Freud and His Legacy (1 Letter)Wallerstein's defense of Freud is so lame that it is comical. It is true that Freudian therapy does not cure anyone. Wallerstein's gripe is that the statement is "unsupported", but he fails to give any support to his contrary view. He merely says that he could cite research. So why doesn't he?
Published: May 14, 2006
To the Editor:
In "The Inside Man" (Op-Ed, May 7), William H. Gass commemorates Sigmund Freud's 150th birthday and very properly marks the enormous impact that the psychoanalysis innovated by Freud has had on the intellectual and cultural life of our world for more than a century.
I take issue, however, with his unsupported statement that the world has scarcely noticed that "this therapy -- which took so long and cost so much -- wasn't curing anybody."
What would Mr. Gass assert to be the basis for this view? Certainly the perspective of the more than 10,000 members of the International Psychoanalytical Association, plus the thousands more other psychoanalytically based mental health practitioners, would give ample evidence to the contrary, as would so many of their patients.
For the more questioning, I can readily cite very substantial and ever growing documented formal research to support this statement.
Robert S. Wallerstein, M.D.
Belvedere, Calif., May 7, 2006
The writer is a former president of the American Psychoanalytic Association and the International Psychoanalytical Association.
His letter doesn't have much space for argument, but he could certainly cite a published article or a web site. It means very little to just cite the existance of people trying to exploit deluded mental patients. It is about like citing Scientologists.
I did find where Wallerstein wrote an article surveying the history of empirical research on the effectiveness of Freudian therapy. You can read it yourself, but it sounds to me like he found that nothing works better than anything else. Here is one of the stronger findings:
The most striking finding of the Columbia studies was that across every patient category, measured therapeutic benefit always substantially exceeded measured evolved analytic process. However, as with the Boston study, the outcomes, in terms of both therapeutic benefit and analyzability, were only marginally predictable from initial evaluation.This is just gibberish. If he really had good evidence, then he would spell it out.
Rolling Stone magazine says:
Scientology holds that the entire field of neurological and mental-health research -- from Freud to the study of brain chemistry -- is pseudoscience. In Scientology's overview text, What Is Scientology?, psychiatry is described as a "hodgepodge of unproven theories that have never produced any result -- except an ability to make the unmanageable and mutinous more docile and quiet, and turn the troubled into apathetic souls beyond the point of caring."But Scientology has its own kooky Freudian beliefs:
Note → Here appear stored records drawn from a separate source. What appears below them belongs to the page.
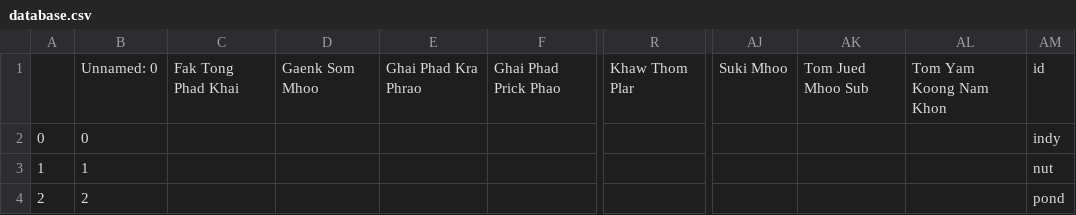
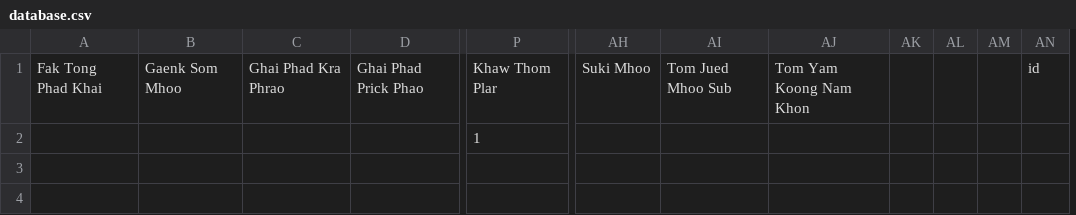
Before and after one commit to stoppound/FinalProject, a CSV file: database.csv, drawn as a sheet; only a part is shown, gaps mark what is left out; removed rows and columns are numbered as before the commit, all else as after; rows hold the shown columns only; the diff names each change by its address in the sheet, - before the commit and + after, or states it on an @@ line.

```diff
--- a/database.csv
+++ b/database.csv
-column A, empty
-column B, row 1: Unnamed: 0
+column AK, empty
+column AL, empty
+column AM, empty
-row 2: 0 | 0 |  |  |  |  |  |  |  |  | indy
-row 3: 1 | 1 |  |  |  |  |  |  |  |  | nut
-row 4: 2 | 2 |  |  |  |  |  |  |  |  | pond
+row 2:  |  |  |  | 1
```
Also changed, not shown: 1 other file.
Published in 1950, Dianetics maintained that the source of mental and physical illness could be traced back to psychic scars called "engrams" that were rooted in early, even prenatal, experiences, and remained locked in a person's subconscious, or "reactive mind." To rid oneself of the reactive mind, a process known as going "Clear," Dianetics, and later Scientology, preached a regressive-therapy technique called auditing, which involves re-experiencing incidents in one's past life in order to erase their engrams.This is more pseudoscience. There is no scientific evidence that psychic scars are locked in a person's subconscious.
(BTW, this Robert Wallerstein is unrelated to the Judith Wallerstein whom I criticized on this blog previously, as far as I know. They just happen to be pseudoscientific quacks with the same last name.)